>> existing wording is unchanged? A question you've sidestepped twice.
>You mean OSD planks? I can come up with arguments for why the provision
>as it exists could in practice be used to discriminate against fields of
>endeavor, but the problem mainly lies outside the OSD.
Then do so. It strikes me as a significant stretch to claim a
non-endorement clause restricts field of endeavor in any way.
>I'm no arch-anti-proliferationist but this license clearly implicates the
>policy against license proliferation, so it has to be scrutinized
>closely for that reason.
Given that it¹s an update to an existing license that will then be
deprecated I see no proliferation issues. Employing ³non-proliferation²
as a rationale for disapproval seems like another significant stretch.
> We should not be quick to approve new licenses
>that seem to have problematically-drafted provisions even if the
>problems are not mentioned in the OSD (e.g., excessive vagueness,
>problems of comprehensibility, inconsistency across provisions).
As I saidŠrequest that NASA add "without specific prior written
permission.² or similar text to end of the paragraph.
That would match the BSD language on the same issue. However claiming
that it ³isn¹t open source² though vague handwaving is not particularly
>What bothers me particularly here is that Bryan says that this
>provision is *required* to be in this license by virtue of the NASA
>enabling statute. That is a really strong statement -- I understand it
>as a contention that NASA would somehow be violating its own statutory
>mandate if this provision weren't in the license. I don't know if that
>argument was made back when the original version of NOSA was approved.
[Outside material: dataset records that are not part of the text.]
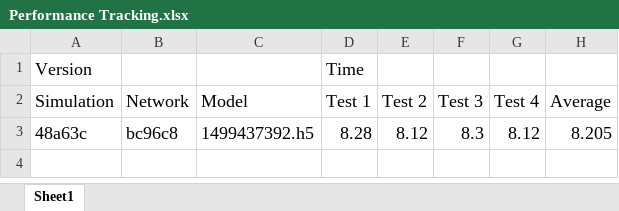
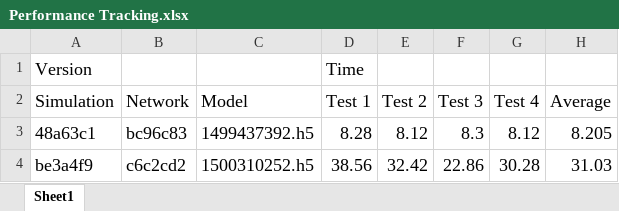
Before and after one commit to Ethcad/SelfDrivingNetwork, an Excel workbook: Performance Tracking.xlsx, sheet Sheet1, drawn as a sheet; values as stored, in another font and other column widths than the file's, no borders; the diff names each change by its address in the sheet, - before the commit and + after, or states it on an @@ line.

Commit message:
Updated spreadsheet

```diff
--- a/Performance Tracking.xlsx (sheet Sheet1)
+++ b/Performance Tracking.xlsx (sheet Sheet1)
-A3 (Simulation): 48a63c
+A3 (Simulation): 48a63c1
-B3 (Network): bc96c8
+B3 (Network): bc96c83
+row 4: be3a4f9 | c6c2cd2 | 1500310252.h5 | 38.56 | 32.42 | 22.86 | 30.28 | 31.03
```
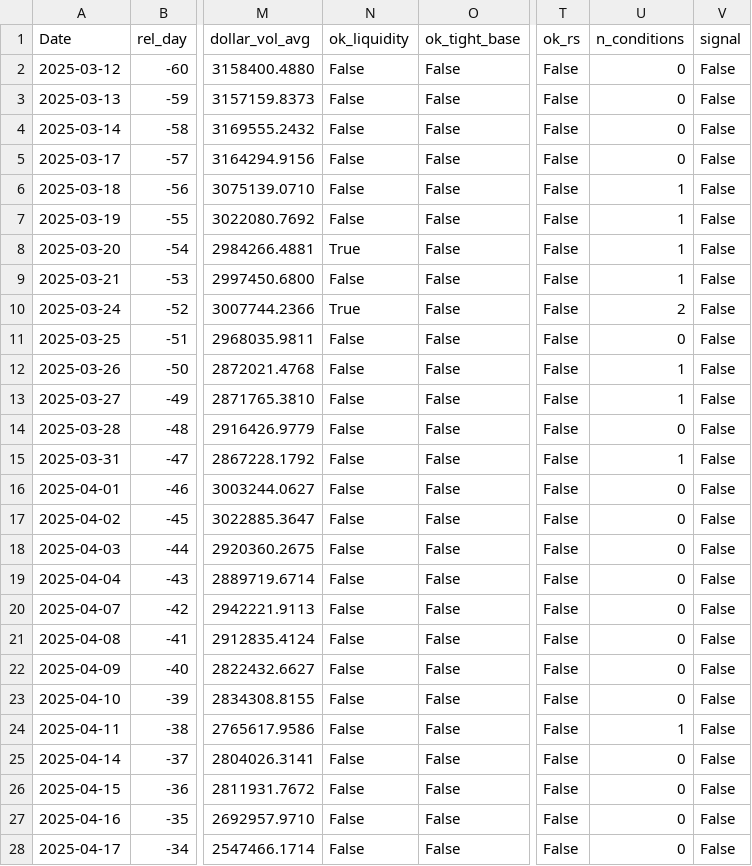
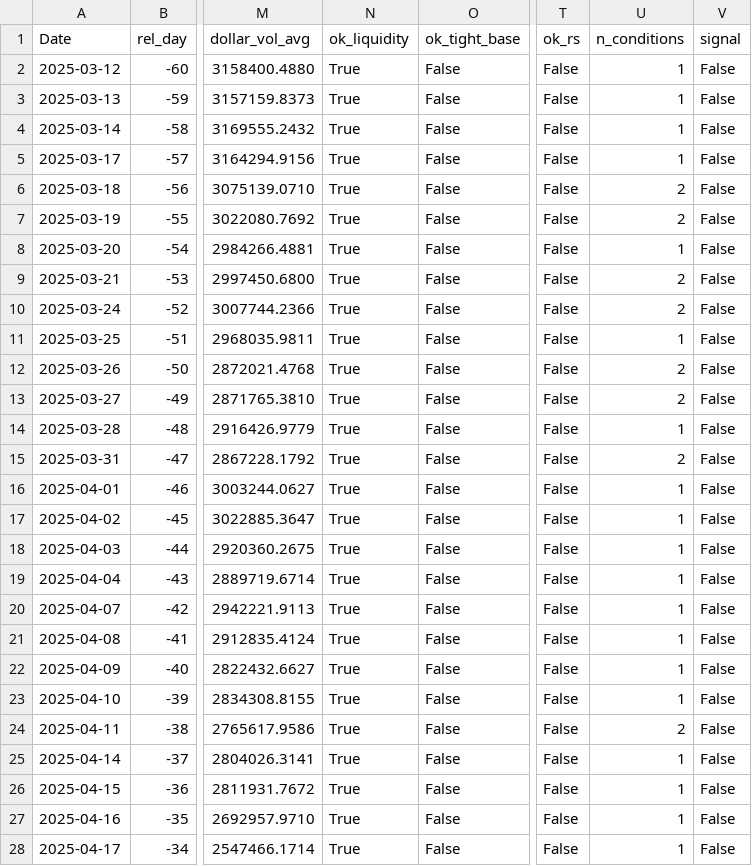
Before and after one commit to wangningran/alpha-breakout, a CSV file: reports/data/window_PRME_2025-06-06_v0.csv, drawn as a sheet; only a part is shown, gaps mark what is left out; the diff covers the shown part only; the diff names each change by its address in the sheet, - before the commit and + after, or states it on an @@ line.

```diff
--- a/reports/data/window_PRME_2025-06-06_v0.csv
+++ b/reports/data/window_PRME_2025-06-06_v0.csv
-N2:N7 (ok_liquidity): False
+N2:N7 (ok_liquidity): True
-U2:U5 (n_conditions): 0
+U2:U5 (n_conditions): 1
-U6:U7 (n_conditions): 1
+U6:U7 (n_conditions): 2
-N9 (ok_liquidity): False
+N9 (ok_liquidity): True
-U9 (n_conditions): 1
+U9 (n_conditions): 2
-N11:N28 (ok_liquidity): False
+N11:N28 (ok_liquidity): True
-U11 (n_conditions): 0
+U11 (n_conditions): 1
-U12:U13 (n_conditions): 1
+U12:U13 (n_conditions): 2
-U14 (n_conditions): 0
+U14 (n_conditions): 1
-U15 (n_conditions): 1
+U15 (n_conditions): 2
-U16:U23 (n_conditions): 0
+U16:U23 (n_conditions): 1
-U24 (n_conditions): 1
+U24 (n_conditions): 2
-U25:U28 (n_conditions): 0
+U25:U28 (n_conditions): 1
```
Also changed, not shown: 68 edited cells elsewhere in this file, reports/data/rallies_v0.csv, reports/data/rallies_v0b.csv, 8 other files.
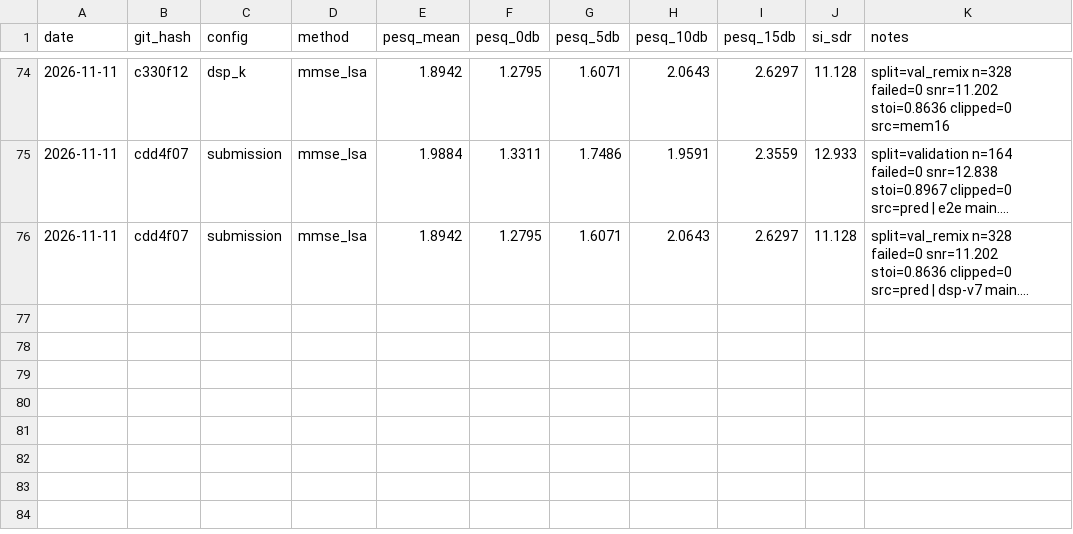
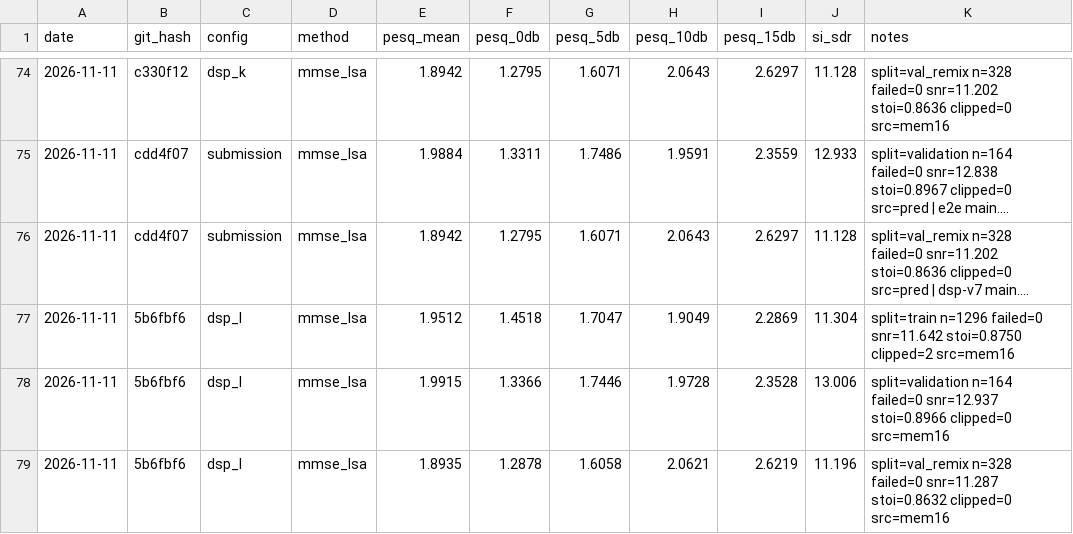
Before and after one commit to pauljh4323/SGSYS_13thTeam_NoiseReductionChallenge, a CSV file: results/experiments.csv, drawn as a sheet; only a part is shown, gaps mark what is left out; long unchanged cells end in …; the diff names each change by its address in the sheet, - before the commit and + after, or states it on an @@ line.

```diff
--- a/results/experiments.csv
+++ b/results/experiments.csv
+row 77: 2026-11-11 | 5b6fbf6 | dsp_l | mmse_lsa | 1.9512 | 1.4518 | 1.7047 | 1.9049 | 2.2869 | 11.304 | split=train n=1296 failed=0 snr=11.642 stoi=0.8750 clipped=2 src=mem16
+row 78: 2026-11-11 | 5b6fbf6 | dsp_l | mmse_lsa | 1.9915 | 1.3366 | 1.7446 | 1.9728 | 2.3528 | 13.006 | split=validation n=164 failed=0 snr=12.937 stoi=0.8966 clipped=0 src=mem16
+row 79: 2026-11-11 | 5b6fbf6 | dsp_l | mmse_lsa | 1.8935 | 1.2878 | 1.6058 | 2.0621 | 2.6219 | 11.196 | split=val_remix n=328 failed=0 snr=11.287 stoi=0.8632 clipped=0 src=mem16
```
Also changed, not shown: 2 other files.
>As some indication that this is dubious I point to the following
>(clearly non-FOSS) NASA license, which contains no such provision:
That other licenses may not comply with current NASA regulations/federal
statues is not particularly strong evidence that there isn't a requirement
to have a non-endorsement clause in any current NASA software license
text. Now that you brought it to Bryan's attention don¹t be overly
surprised if the NASA CDF copyright notice changes. I¹m sure that the
Space Physics Data Facility and the NASA CDF community will be grateful to
you for whatever annoyance that will cause.
What bothers me particularly here is that your attitude is unnecessarily
confrontational and you seem to be insinuating that Bryan is being somehow
disingenous in asserting that such a requirement exists.
Given that an overly restrictive non-endorsement clause does NASA no
benefit it strikes me as highly unlikely. The addition of "without
specific prior written permission² would mitigate any minor concerns on
NASA CDF is clearly non-FOSS? Non-FOSS by the letter of the definition
but not the spirit given that any derivative work may be under any license
(FOSS or not). I have less concern with using any NASA CDF code than I do
with GPL code. It is, essentially, a slightly weird BSD license.
Nigel (speaking only for myself)
More information about the License-review